Most people in San Pedro today would not know what a kraal is, so we will have to draw a diagram of one to give you the full idea. Only the richer people in San Pedro had kraals, but the common children enjoyed it the most, so a kraal was very important to all of us poor kids living in the 1950’s.

A business lady from Belize City, Mrs. Serafina Encalada had a kraal right in front of her home and the Blakes had one which was mostly used by the nuns when they visited the island for their Easter or Summer vacations.

So you are still wondering what is a kraal, right? It is a swimming spot, sort of like a swimming pool built right in the sea. It comprised an enclose area about 30 feet wide by about 75 feet long built with pimento sticks or any type of bush sticks and posts sticking about three feet above the sea level.

To be able to walk all around the kraal there was a one foot board fixed on the edges. At the beginning of the kraal there was a small dressing room and at the far end a platform where the rich people could sunbathe either in a hammock or recliner chair. You can imagine the “rich and famous” feeling one got by owning a kraal and enjoying it to the fullest.
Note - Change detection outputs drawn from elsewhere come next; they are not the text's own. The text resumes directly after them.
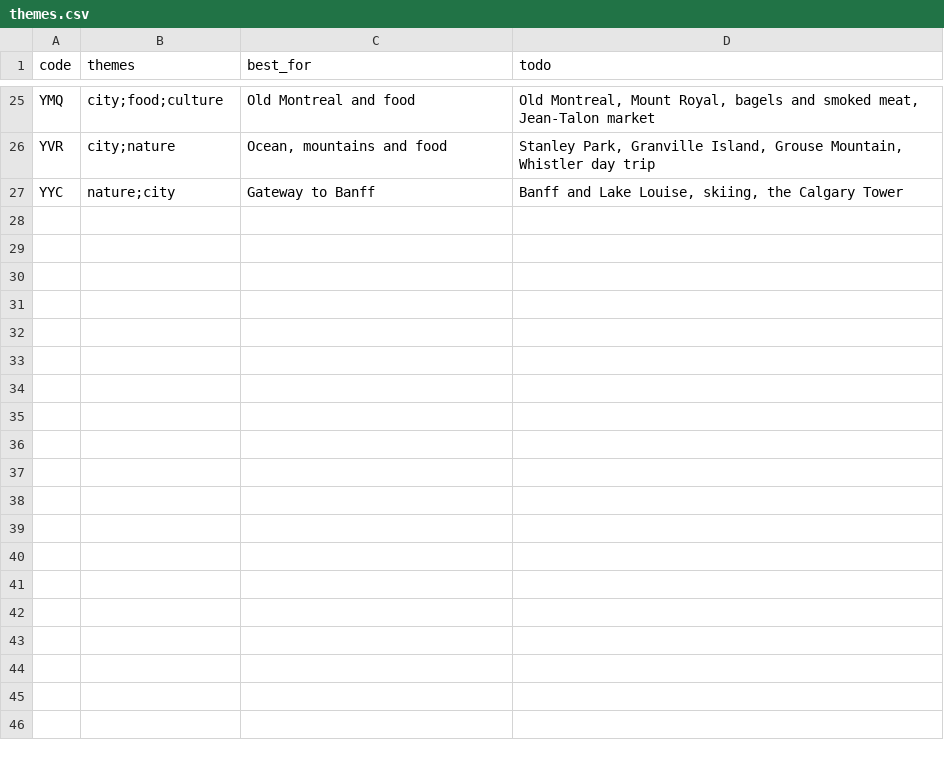
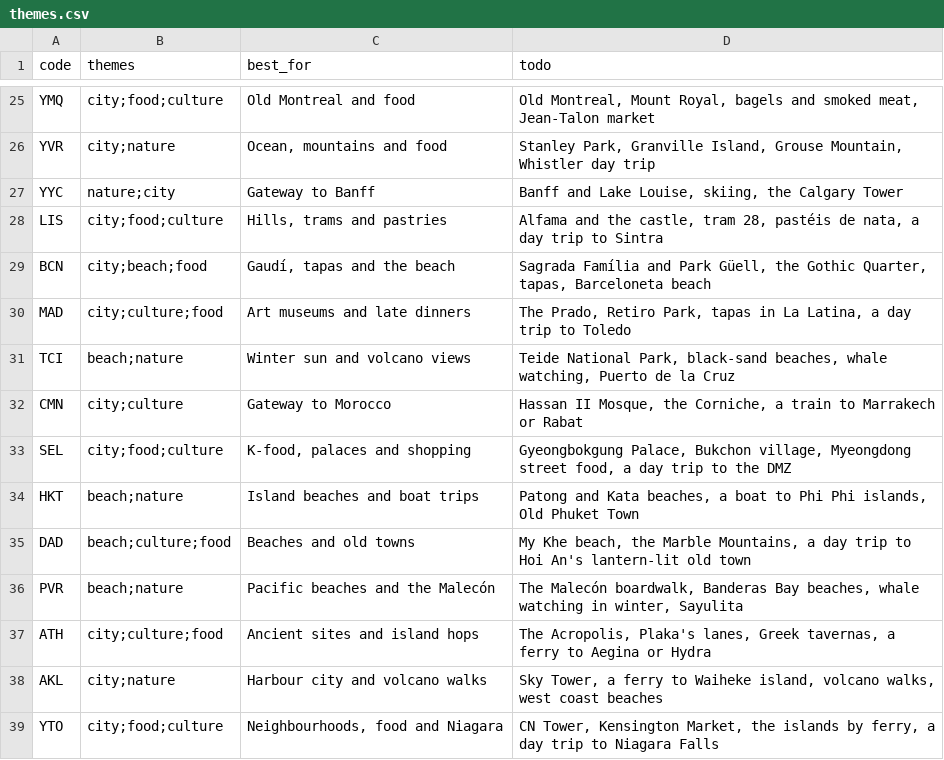
Before and after one commit to Bahafin/budget-trip-finder, a CSV file: data/seed/themes.csv, drawn as a sheet; only a part is shown, gaps mark what is left out.

```diff
--- a/data/seed/themes.csv
+++ b/data/seed/themes.csv
@@ -27 +27,13 @@ YVR,city;nature,"Ocean, mountains and food","Stanley Park, Granville Island, Gro
 YYC,nature;city,"Gateway to Banff","Banff and Lake Louise, skiing, the Calgary Tower"
+LIS,city;food;culture,"Hills, trams and pastries","Alfama and the castle, tram 28, pastéis de nata, a day trip to Sintra"
+BCN,city;beach;food,"Gaudí, tapas and the beach","Sagrada Família and Park Güell, the Gothic Quarter, tapas, Barceloneta beach"
+MAD,city;culture;food,"Art museums and late dinners","The Prado, Retiro Park, tapas in La Latina, a day trip to Toledo"
+TCI,beach;nature,"Winter sun and volcano views","Teide National Park, black-sand beaches, whale watching, Puerto de la Cruz"
+CMN,city;culture,"Gateway to Morocco","Hassan II Mosque, the Corniche, a train to Marrakech or Rabat"
+SEL,city;food;culture,"K-food, palaces and shopping","Gyeongbokgung Palace, Bukchon village, Myeongdong street food, a day trip to the DMZ"
+HKT,beach;nature,"Island beaches and boat trips","Patong and Kata beaches, a boat to Phi Phi islands, Old Phuket Town"
+DAD,beach;culture;food,"Beaches and old towns","My Khe beach, the Marble Mountains, a day trip to Hoi An's lantern-lit old town"
+PVR,beach;nature,"Pacific beaches and the Malecón","The Malecón boardwalk, Banderas Bay beaches, whale watching in winter, Sayulita"
+ATH,city;culture;food,"Ancient sites and island hops","The Acropolis, Plaka's lanes, Greek tavernas, a ferry to Aegina or Hydra"
+AKL,city;nature,"Harbour city and volcano walks","Sky Tower, a ferry to Waiheke island, volcano walks, west coast beaches"
+YTO,city;food;culture,"Neighbourhoods, food and Niagara","CN Tower, Kensington Market, the islands by ferry, a day trip to Niagara Falls"
```
Also changed, not shown: data/seed/destinations.csv, 25 other files.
But why have a kraal? Well, the sea grass bed was removed to provide an absolutely white sandy swimming spot. It ensured that predators like sharks would not attack a swimmer. It also guaranteed that the owners would have privacy and be able to swim unmolested by anyone. It guaranteed that they would not be stung by sea urchins or sting rays, which live in the sea grass beds.
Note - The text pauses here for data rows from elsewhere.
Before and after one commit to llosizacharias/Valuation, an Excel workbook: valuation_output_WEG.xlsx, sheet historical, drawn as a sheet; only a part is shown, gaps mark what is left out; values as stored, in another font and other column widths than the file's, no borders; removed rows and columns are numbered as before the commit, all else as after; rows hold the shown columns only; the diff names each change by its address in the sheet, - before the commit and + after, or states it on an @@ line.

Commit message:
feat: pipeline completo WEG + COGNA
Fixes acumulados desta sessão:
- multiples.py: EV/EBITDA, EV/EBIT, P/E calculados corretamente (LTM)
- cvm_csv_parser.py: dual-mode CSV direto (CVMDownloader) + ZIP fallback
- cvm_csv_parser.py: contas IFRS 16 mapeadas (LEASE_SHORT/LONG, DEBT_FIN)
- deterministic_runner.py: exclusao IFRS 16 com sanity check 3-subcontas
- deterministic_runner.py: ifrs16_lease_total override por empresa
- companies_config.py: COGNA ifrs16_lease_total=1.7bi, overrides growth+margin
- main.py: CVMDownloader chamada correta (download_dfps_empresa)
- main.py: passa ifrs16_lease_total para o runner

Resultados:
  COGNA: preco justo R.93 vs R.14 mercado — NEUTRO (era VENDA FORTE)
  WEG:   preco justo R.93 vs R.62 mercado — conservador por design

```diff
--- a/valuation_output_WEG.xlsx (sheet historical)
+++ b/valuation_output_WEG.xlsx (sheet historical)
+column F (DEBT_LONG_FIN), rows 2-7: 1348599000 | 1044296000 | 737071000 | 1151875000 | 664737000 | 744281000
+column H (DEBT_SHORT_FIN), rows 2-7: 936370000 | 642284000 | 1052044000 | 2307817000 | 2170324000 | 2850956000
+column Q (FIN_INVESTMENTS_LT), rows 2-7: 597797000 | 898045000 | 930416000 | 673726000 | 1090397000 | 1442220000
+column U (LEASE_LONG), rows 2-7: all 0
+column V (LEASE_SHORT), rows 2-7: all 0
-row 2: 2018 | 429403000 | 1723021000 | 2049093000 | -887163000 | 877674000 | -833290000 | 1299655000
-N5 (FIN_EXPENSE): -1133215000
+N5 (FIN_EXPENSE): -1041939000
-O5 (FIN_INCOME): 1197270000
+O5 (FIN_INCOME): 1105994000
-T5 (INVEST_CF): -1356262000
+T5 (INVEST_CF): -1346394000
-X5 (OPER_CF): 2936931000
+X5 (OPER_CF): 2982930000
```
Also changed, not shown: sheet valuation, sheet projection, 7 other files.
Let me put it simply, it was like owning your own swimming pool right in the sea just a stone throw from the beach. It also made you owner of a spot in the sea, which is supposedly government or public property.

The owners of a kraal obviously enjoyed their facility and status, but that is not to say that we the local boys and girls did not. There was a huge sign that read: “Private Property”, and there was a large fence and gate right across the pier leading up to the kraal to prevent people from going up the kraal. But that was not barrier enough to prevent the boys and girls from going up the kraal to enjoy it the fullest in the absence of the owners. On Sundays the kraal was full to capacity with swimmers ages 3 to 15 looking like a swimming pool at Holliday Inn.
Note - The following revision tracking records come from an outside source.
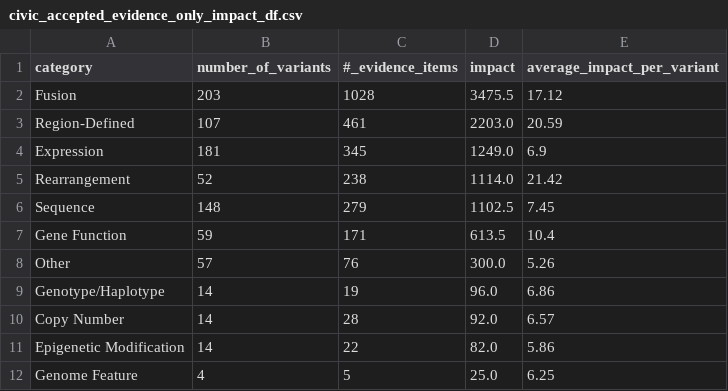
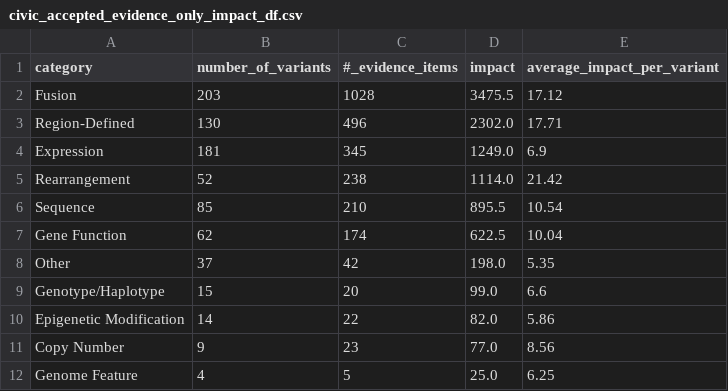
Before and after one commit to GenomicMedLab/variation-normalizer-manuscript, a CSV file: analysis/civic/evidence_analysis/output/civic_accepted_evidence_only_impact_df.csv, drawn as a sheet.

```diff
--- a/analysis/civic/evidence_analysis/output/civic_accepted_evidence_only_impact_df.csv
+++ b/analysis/civic/evidence_analysis/output/civic_accepted_evidence_only_impact_df.csv
@@ -2,11 +2,11 @@ category,number_of_variants,#_evidence_items,impact,average_impact_per_variant
 Fusion,203,1028,3475.5,17.12
-Region-Defined,107,461,2203.0,20.59
+Region-Defined,130,496,2302.0,17.71
 Expression,181,345,1249.0,6.9
 Rearrangement,52,238,1114.0,21.42
-Sequence,148,279,1102.5,7.45
-Gene Function,59,171,613.5,10.4
-Other,57,76,300.0,5.26
-Genotype/Haplotype,14,19,96.0,6.86
-Copy Number,14,28,92.0,6.57
+Sequence,85,210,895.5,10.54
+Gene Function,62,174,622.5,10.04
+Other,37,42,198.0,5.35
+Genotype/Haplotype,15,20,99.0,6.6
 Epigenetic Modification,14,22,82.0,5.86
+Copy Number,9,23,77.0,8.56
 Genome Feature,4,5,25.0,6.25
```
Also changed, not shown: analysis/civic/evidence_analysis/output/civic_both_evidence_cat_impact_df.csv, analysis/civic/evidence_analysis/output/for_merge_not_supported_variant_percent_of_civic_df.csv, 17 other files.
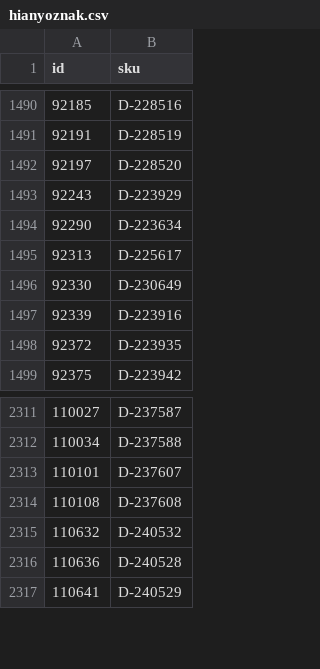
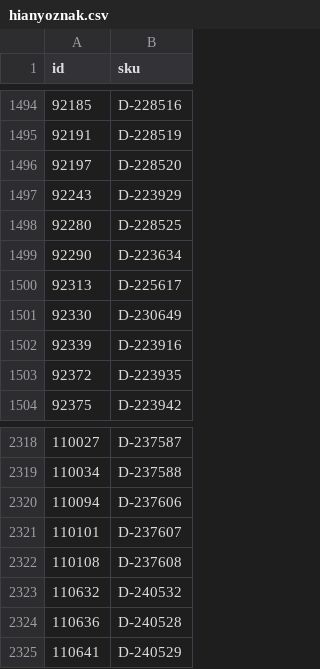
Before and after one commit to woogogo-pro/csv-karcsusito, a CSV file: hianyoznak.csv, drawn as a sheet; only a part is shown, gaps mark what is left out; the diff covers the shown part only.

```diff
--- a/hianyoznak.csv
+++ b/hianyoznak.csv
@@ -1493,2 +1497,3 @@
 92243;D-223929
+92280;D-228525
 92290;D-223634
@@ -2312,2 +2319,3 @@
 110034;D-237588
+110094;D-237606
 110101;D-237607
```
Also changed, not shown: 8 added rows elsewhere in this file, karcsusitott_feed.csv, surgos_frissites_valtoztak.csv, 1 other file.
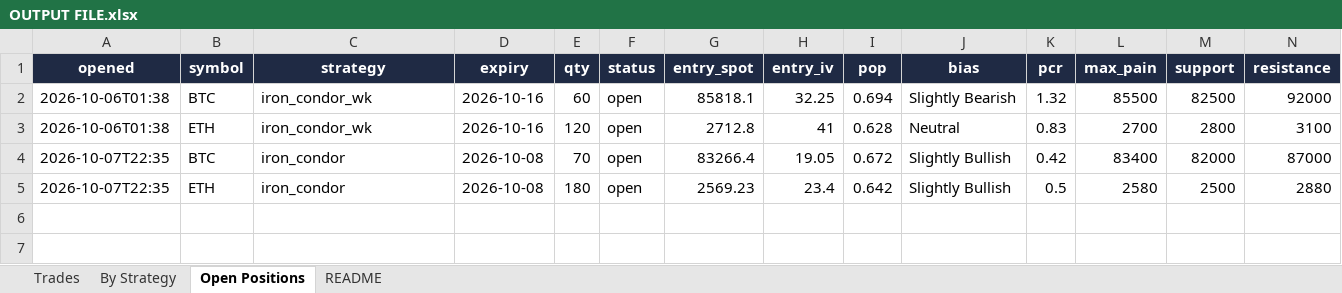
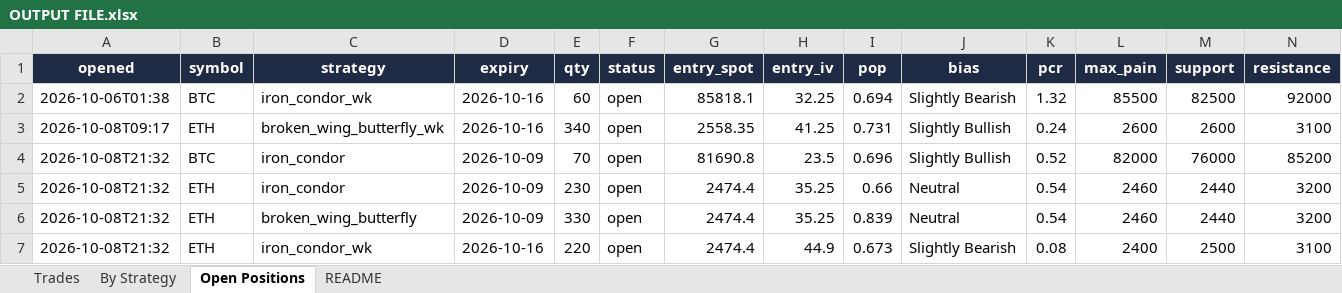
Before and after one commit to Ayushtambi2011/deltahedge-bot, an Excel workbook: OUTPUT FILE.xlsx, sheet Open Positions, drawn as a sheet; only a part is shown; values as stored, in another font and other column widths than the file's, no borders; removed rows and columns are numbered as before the commit, all else as after; rows hold the shown columns only; the diff names each change by its address in the sheet, - before the commit and + after, or states it on an @@ line.

```diff
--- a/OUTPUT FILE.xlsx (sheet Open Positions)
+++ b/OUTPUT FILE.xlsx (sheet Open Positions)
-row 3: 2026-10-06T01:38 | ETH | iron_condor_wk | 2026-10-16 | 120 | open | 2712.8 | 41 | 0.628 | Neutral | 0.83 | 2700 | 2800 | 3100
-row 4: 2026-10-07T22:35 | BTC | iron_condor | 2026-10-08 | 70 | open | 83266.4 | 19.05 | 0.672 | Slightly Bullish | 0.42 | 83400 | 82000 | 87000
-row 5: 2026-10-07T22:35 | ETH | iron_condor | 2026-10-08 | 180 | open | 2569.23 | 23.4 | 0.642 | Slightly Bullish | 0.5 | 2580 | 2500 | 2880
+row 3: 2026-10-08T09:17 | ETH | broken_wing_butterfly_wk | 2026-10-16 | 340 | open | 2558.35 | 41.25 | 0.731 | Slightly Bullish | 0.24 | 2600 | 2600 | 3100
+row 4: 2026-10-08T21:32 | BTC | iron_condor | 2026-10-09 | 70 | open | 81690.8 | 23.5 | 0.696 | Slightly Bullish | 0.52 | 82000 | 76000 | 85200
+row 5: 2026-10-08T21:32 | ETH | iron_condor | 2026-10-09 | 230 | open | 2474.4 | 35.25 | 0.66 | Neutral | 0.54 | 2460 | 2440 | 3200
+row 6: 2026-10-08T21:32 | ETH | broken_wing_butterfly | 2026-10-09 | 330 | open | 2474.4 | 35.25 | 0.839 | Neutral | 0.54 | 2460 | 2440 | 3200
+row 7: 2026-10-08T21:32 | ETH | iron_condor_wk | 2026-10-16 | 220 | open | 2474.4 | 44.9 | 0.673 | Slightly Bearish | 0.08 | 2400 | 2500 | 3100
```
Also changed, not shown: sheet Trades, sheet By Strategy, sheet README, 1 other file.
During the week mostly boys used the kraal for swimming. In the evenings and at night we also used the kraal to cast our fishing lines. Unfortunately there were some kids that left their bait and mess on the deck of the kraal, which was what the owners detested and thus the reason for the sign prohibiting the use of the kraal by others. To the owners and the person in charge of safekeeping the kraal, Twenty Five Years Ago offers an apology.

– by Angel Nuñez, Columnist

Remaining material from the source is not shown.